I began to tremble.
“I am on my way back to camp, Captain Magnus. Please let me pass.”
“It won’t do no harm if you’re a little late. There ain’t no one there keepin’ tab. Ain’t you always a-strayin’ off with the Honorable? I ain’t so pretty, but—”
“You are impertinent. Let me pass.”
“Oh, I’m impert’nent, am I? That means fresh, maybe. I’m a plain man and don’t use frills on my langwidge. Well, when I meets a little skirt that takes my eyes there ain’t no harm in lettin’ her know it, is there? Maybe the Honorable could say it nicer—”
With a forward stride he laid a hand upon my arm. I shook him off and stepped back. Fear clutched my throat. I had left my revolver in my quarters. Oh, the dreadful denseness of these woods, the certainty that no wildest cry of mine could pierce them!
And then Crusoe, who had been waiting quietly behind me in the path, slipped in between us. Every hair on his neck was bristling. The lifted upper lip snarled unmistakably. He gave me a swift glance which said, Shall I spring?
Quite suddenly the gorilla blandishments of Captain Magnus came to an end.
“Say,” he said harshly, “hold back that dog, will you? I don’t want to kill the cur.”
“You had better not,” I returned coldly. “I should have to explain how it happened, you know. As it is I shall say nothing. But I shall not forget my revolver again when I go to walk.”
And Crusoe and I went swiftly down the path which the captain no longer disputed.
“LASSIE, LASSIE. . .”

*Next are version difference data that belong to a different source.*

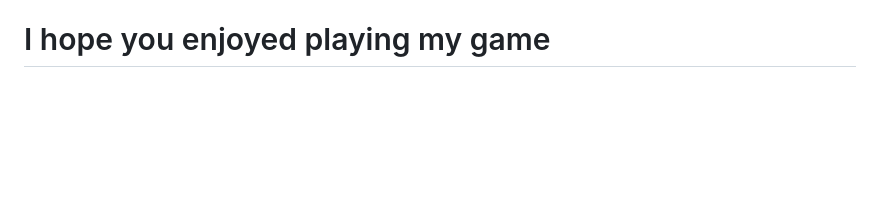
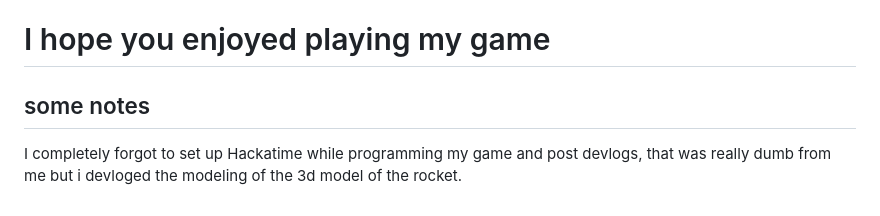
Before and after one commit to javinwittig/Artemis-2-game, a Markdown page: README.md, the part around the change. Drawn GitHub-style; blank space fills up the shorter version.

```diff
--- a/README.md
+++ b/README.md
@@ -59,3 +59,8 @@ Apart from my rocket model, which I made in Blender, everything was made in code
 - Inspired by NASA's [Artemis II mission](https://www.nasa.gov/mission/artemis-ii/). This is a fan project and is not affiliated with NASA.
 
 # I hope you enjoyed playing my game
+
+
+## some notes
+
+I completely forgot to set up Hackatime while programming my game and post devlogs, that was really dumb from me but i devloged the modeling of the 3d model of the rocket.
```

Two or three days later occurred a painful episode. The small unsuspected germ of it had lain ambushed in a discourse of Mr. Shaw’s, delivered shortly after our arrival on the island, on the multifarious uses of the cocoa-palm. He told how the juice from the unexpanded flower-spathes is drawn off to form a potent toddy, so that where every prospect pleases man may still be vile. Cookie, experimentally disposed, set to work. Mr. Vane, also experimentally, sampled the results of Cookie’s efforts. The liquor had merely been allowed to ferment, whereas a complicated process is necessary for the manufacture of the true arrack, but enough had been achieved to bring about dire consequences for Cuthbert Vane, who had found the liquid cool and refreshing, and was skeptical about its potency.
Aunt Jane took the matter very hard, and rebuked the ribald mirth of Mr. Tubbs. He had to shed tears over a devastating poem called “The Drunkard’s Home,” before she would forgive him. Cookie made his peace by engaging to vote the prohibition ticket at the next election. My own excuses for the unfortunate were taken in very ill part. My aunt said she had always understood that life in the tropics was very relaxing to the moral fiber, and mine was certainly affected—and besides she wasn’t certain that barons wore coronets anyhow.